Of the main cast of characters in A Song of Ice and Fire, none has covered more ground than Daenerys Targaryen. In her opening chapter in the first novel in the series, A Game of Thrones, she is living in the manse of Magister Illyrio Mopatis just outside the Free City of Pentos. By the end of that novel alone she has crossed the Forest of Qohor and the Dothraki Sea, visited Vaes Dothrak and journeyed to the borderlands of the Lhazareen. The following books take her even further afield before she turns west and eventually arrives in Slaver’s Bay.

Daenerys's Journey version 2

A map showing Daenerys’s journey and other areas of interest. Please click to see a larger version.

The above map divides Daenerys’s journey between the five published novels in the series so far:

A Game of Thrones

After a year living in the abode of Illyrio Mopatis in Pentos, Daenerys marries Khal Drogo outside the city. Drogo’s khalasar departs Pentos using the Valyrian straight roads. This allows it to travel from Pentos to Qohor, via Norvos, relatively quickly. From Qohor the khalasar follows the Valyrian road eastwards through the vast Forest of Qohor (taking a fortnight, which seems a bit long considering how relatively narrow it is, but okay) to the edge of the Dothraki Sea. The Valyrian road terminates at the ruins of Essaria, Valyria’s old trading post with the kingdom of Sarnor to the north and east before both Sarnor and Essaria were destroyed by the Dothraki during the Century of Blood.

After this point the Dothraki cross almost the entirety of the Dothraki Sea. There are the remains of the old Sarnori trade routes but, not infused with alleged sorcery like the Valyrian roads, these have almost disappeared after the passage of four centuries. Back on their home ground, the Dothraki are much more comfortable moving through the open grasslands anyway. Some time later, after Daenerys learns she is pregnant, the khalasar reaches Vaes Dothrak, the Dothraki city on the shore of the Womb of the World, in the shadow of the Mother of Mountains. There they stay for a time, until an attempt is made on Daenerys’s life and thwarted by Ser Jorah Mormont. Khal Drogo learns that the assassin was sent on the order of King Robert Baratheon. Furious, Drogo swears to conquer the Seven Kingdoms and put his son on the Iron Throne. The khalasar strikes south, Drogo planning to take a horde of slaves in Lhazar and herd them down the Skahazadhan to Meereen to sell in return for the ships and supplies the Dothraki will need to invade Westeros.

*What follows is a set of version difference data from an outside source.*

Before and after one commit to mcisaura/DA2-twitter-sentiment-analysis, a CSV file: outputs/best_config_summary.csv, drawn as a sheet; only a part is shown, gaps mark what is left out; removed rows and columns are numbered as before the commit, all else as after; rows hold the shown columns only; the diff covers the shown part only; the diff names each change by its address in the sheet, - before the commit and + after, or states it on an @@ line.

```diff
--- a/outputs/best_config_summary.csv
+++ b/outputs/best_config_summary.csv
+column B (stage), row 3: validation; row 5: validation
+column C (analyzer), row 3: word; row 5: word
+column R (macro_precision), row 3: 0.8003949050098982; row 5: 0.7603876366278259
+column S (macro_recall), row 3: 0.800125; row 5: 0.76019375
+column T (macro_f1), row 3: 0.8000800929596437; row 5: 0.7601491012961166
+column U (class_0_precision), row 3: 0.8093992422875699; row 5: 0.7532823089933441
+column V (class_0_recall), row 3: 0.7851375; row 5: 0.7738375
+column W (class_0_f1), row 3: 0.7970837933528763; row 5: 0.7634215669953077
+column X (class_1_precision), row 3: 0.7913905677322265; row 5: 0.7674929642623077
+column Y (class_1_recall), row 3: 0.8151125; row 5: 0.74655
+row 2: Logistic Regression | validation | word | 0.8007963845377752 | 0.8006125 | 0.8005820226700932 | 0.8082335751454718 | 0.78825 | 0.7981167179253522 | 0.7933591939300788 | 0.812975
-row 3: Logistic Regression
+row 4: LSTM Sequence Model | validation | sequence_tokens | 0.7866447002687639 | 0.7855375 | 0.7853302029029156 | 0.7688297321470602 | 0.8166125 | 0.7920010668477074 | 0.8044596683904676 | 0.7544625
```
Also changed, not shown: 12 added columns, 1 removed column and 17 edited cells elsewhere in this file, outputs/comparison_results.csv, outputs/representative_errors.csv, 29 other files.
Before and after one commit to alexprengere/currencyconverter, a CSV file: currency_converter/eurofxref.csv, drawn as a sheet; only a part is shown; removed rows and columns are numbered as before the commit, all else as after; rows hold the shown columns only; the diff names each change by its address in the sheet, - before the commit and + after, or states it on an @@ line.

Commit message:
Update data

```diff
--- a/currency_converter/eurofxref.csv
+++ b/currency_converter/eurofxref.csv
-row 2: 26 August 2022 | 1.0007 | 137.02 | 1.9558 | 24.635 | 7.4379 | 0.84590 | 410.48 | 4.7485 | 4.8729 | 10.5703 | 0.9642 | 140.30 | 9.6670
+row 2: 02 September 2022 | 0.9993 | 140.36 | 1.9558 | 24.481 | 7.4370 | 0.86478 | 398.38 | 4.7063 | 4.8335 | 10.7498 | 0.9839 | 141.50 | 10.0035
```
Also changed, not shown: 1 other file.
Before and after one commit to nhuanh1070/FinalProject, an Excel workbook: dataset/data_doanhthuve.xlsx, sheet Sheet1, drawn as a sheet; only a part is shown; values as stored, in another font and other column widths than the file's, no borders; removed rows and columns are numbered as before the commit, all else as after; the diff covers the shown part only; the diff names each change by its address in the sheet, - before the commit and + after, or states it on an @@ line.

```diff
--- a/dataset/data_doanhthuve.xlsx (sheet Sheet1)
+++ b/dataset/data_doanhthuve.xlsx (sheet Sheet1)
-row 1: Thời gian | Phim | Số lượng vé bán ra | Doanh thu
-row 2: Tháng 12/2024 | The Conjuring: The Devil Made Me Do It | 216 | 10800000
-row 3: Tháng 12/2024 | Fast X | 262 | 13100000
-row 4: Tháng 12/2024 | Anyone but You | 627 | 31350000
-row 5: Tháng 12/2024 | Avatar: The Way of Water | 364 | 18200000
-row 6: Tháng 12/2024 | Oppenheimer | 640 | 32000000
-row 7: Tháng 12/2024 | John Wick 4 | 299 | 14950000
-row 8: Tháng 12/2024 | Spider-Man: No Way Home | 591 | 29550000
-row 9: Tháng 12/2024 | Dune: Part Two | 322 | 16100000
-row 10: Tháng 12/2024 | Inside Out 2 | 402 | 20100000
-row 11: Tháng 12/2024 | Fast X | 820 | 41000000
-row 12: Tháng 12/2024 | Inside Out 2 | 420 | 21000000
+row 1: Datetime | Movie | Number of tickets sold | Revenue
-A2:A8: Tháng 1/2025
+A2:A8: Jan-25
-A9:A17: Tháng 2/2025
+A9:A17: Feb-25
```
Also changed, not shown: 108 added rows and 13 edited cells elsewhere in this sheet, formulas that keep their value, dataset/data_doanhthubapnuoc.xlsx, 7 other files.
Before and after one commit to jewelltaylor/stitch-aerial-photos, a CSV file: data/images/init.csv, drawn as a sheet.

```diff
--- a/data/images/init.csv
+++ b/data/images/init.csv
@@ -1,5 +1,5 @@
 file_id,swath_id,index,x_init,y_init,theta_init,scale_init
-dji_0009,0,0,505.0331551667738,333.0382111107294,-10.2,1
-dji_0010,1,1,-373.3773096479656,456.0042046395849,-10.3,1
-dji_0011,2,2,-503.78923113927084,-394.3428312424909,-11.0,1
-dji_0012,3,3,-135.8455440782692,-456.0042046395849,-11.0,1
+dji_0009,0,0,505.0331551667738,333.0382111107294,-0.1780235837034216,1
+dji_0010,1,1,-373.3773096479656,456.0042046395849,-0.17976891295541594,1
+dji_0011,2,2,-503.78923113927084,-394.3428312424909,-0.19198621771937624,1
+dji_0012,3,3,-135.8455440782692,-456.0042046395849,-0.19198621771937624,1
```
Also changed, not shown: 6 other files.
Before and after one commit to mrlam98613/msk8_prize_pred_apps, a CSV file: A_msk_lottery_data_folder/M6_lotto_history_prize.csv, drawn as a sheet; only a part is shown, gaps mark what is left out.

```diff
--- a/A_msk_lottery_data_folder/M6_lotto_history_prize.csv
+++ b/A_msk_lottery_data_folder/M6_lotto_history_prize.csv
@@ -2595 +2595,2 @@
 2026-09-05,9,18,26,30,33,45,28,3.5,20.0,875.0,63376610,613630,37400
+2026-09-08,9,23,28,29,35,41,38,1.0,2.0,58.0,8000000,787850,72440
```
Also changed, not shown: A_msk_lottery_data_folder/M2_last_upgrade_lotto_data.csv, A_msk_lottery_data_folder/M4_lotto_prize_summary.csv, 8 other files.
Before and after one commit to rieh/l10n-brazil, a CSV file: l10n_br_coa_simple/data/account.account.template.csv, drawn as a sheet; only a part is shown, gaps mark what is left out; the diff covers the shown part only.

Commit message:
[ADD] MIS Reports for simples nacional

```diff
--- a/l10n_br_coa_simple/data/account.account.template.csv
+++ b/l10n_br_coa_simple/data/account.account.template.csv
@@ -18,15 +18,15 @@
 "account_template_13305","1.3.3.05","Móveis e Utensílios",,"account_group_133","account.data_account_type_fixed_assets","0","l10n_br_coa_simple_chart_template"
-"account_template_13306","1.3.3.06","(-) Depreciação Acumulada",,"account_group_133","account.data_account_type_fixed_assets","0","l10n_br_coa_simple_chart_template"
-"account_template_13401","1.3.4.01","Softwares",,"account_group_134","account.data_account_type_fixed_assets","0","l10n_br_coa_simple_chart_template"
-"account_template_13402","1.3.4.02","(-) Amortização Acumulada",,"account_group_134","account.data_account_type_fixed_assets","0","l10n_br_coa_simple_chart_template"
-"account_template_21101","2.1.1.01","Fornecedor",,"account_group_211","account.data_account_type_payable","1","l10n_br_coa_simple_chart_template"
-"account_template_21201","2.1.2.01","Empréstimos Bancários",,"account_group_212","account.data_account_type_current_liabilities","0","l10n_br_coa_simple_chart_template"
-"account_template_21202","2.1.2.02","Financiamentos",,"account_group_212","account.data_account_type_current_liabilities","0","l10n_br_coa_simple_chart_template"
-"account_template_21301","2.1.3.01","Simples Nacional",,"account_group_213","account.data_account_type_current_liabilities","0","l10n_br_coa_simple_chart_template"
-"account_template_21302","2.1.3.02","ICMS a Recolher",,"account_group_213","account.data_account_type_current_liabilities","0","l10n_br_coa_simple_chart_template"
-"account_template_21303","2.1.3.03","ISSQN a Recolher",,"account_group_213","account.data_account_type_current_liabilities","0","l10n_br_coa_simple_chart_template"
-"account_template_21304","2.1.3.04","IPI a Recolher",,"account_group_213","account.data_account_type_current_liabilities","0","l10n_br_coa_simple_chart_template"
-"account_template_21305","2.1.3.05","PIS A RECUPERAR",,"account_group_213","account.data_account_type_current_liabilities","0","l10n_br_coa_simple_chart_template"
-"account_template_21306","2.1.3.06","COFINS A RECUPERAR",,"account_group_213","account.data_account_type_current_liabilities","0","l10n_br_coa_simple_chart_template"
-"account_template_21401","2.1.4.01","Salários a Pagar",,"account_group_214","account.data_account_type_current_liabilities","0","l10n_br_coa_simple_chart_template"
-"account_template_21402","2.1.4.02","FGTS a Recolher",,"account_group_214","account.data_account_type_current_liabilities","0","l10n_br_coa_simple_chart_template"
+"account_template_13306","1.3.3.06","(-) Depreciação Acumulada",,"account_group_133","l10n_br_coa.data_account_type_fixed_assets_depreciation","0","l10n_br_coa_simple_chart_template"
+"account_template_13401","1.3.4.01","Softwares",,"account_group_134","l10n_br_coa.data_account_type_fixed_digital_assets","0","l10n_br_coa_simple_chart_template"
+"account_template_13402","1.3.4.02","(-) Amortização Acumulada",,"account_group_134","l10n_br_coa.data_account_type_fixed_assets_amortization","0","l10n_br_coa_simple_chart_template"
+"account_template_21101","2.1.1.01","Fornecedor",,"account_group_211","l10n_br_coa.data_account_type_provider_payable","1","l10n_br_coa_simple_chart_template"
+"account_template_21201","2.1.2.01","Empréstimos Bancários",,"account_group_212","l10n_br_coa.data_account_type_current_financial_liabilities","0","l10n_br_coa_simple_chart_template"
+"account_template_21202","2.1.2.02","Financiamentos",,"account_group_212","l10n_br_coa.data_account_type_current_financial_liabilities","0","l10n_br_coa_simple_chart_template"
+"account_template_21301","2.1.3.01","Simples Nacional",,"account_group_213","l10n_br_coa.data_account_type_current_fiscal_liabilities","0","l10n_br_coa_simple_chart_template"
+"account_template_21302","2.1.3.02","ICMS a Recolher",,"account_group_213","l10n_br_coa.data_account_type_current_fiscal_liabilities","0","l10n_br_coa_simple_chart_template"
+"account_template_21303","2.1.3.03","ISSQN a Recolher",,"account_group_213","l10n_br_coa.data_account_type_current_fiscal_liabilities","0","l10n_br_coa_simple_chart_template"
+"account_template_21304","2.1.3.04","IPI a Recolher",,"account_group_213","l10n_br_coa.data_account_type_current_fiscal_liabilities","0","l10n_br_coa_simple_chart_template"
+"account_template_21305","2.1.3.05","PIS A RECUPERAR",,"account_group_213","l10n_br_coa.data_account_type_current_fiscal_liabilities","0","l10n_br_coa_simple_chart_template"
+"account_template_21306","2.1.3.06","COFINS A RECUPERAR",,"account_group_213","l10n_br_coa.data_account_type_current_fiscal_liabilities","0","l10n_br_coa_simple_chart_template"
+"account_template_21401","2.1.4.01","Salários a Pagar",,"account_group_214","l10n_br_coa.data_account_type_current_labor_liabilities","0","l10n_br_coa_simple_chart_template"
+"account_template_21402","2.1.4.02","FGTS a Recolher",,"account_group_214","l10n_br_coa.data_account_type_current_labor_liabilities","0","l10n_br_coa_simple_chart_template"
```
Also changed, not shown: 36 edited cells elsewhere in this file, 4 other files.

Of course, this plan goes awry. Drogo takes a wound in battle which festers. Daenerys employs the Lhazareen maegi Mirri Maz Duur to heal Drogo, but instead she renders him insensible at the cost of Daenerys’s child. Drogo’s khalasar splits to the winds. Daenerys burns Mirri Maz Duur and Drogo alive on a pyre along with her dragon eggs, a gift from Illyrio who claims they came from the Shadow Lands beyond Asshai. However, the description of the eggs matches some of the eggs left behind in Westeros after the Dance of Dragons. The true origin of the eggs remains unknown. It is known that, thanks to a fusion of heat, blood and maybe magic, the eggs hatched and three dragons come into the world.

Daenerys therefore crosses the following distances in A Game of Thrones alone:

  • Pentos to Norvos: just under 600 miles.
  • Norvos to Qohor: approximately 550 miles.
  • Qohor to Vaes Dothrak: approximately 2,200 miles.
  • Vaes Dothrak to Lhazar: approximately 800 miles.
  • Total: approximately 4,150 miles.

 

Hatching of the dragons

The hatching of the dragons, by Michael Komarck.

A Clash of Kings

After the hatching of the dragons, aware the neither the Lhazareen nor the Dothraki will give her succour, Daenerys and her small band of followers head south and east into the forbidding Red Waste, the former homeland of the Qaathi people before it was destroyed by the encroaching desert. The khalasar, battered by disease and starvation, eventually finds some relief in the ruins of Vaes Tolorro, the City of Bones, where they find a clean well and some hardy fruit-growing trees. Daenerys’s bloodriders go searching for help and eventually locate the great city of Qarth to the south-east.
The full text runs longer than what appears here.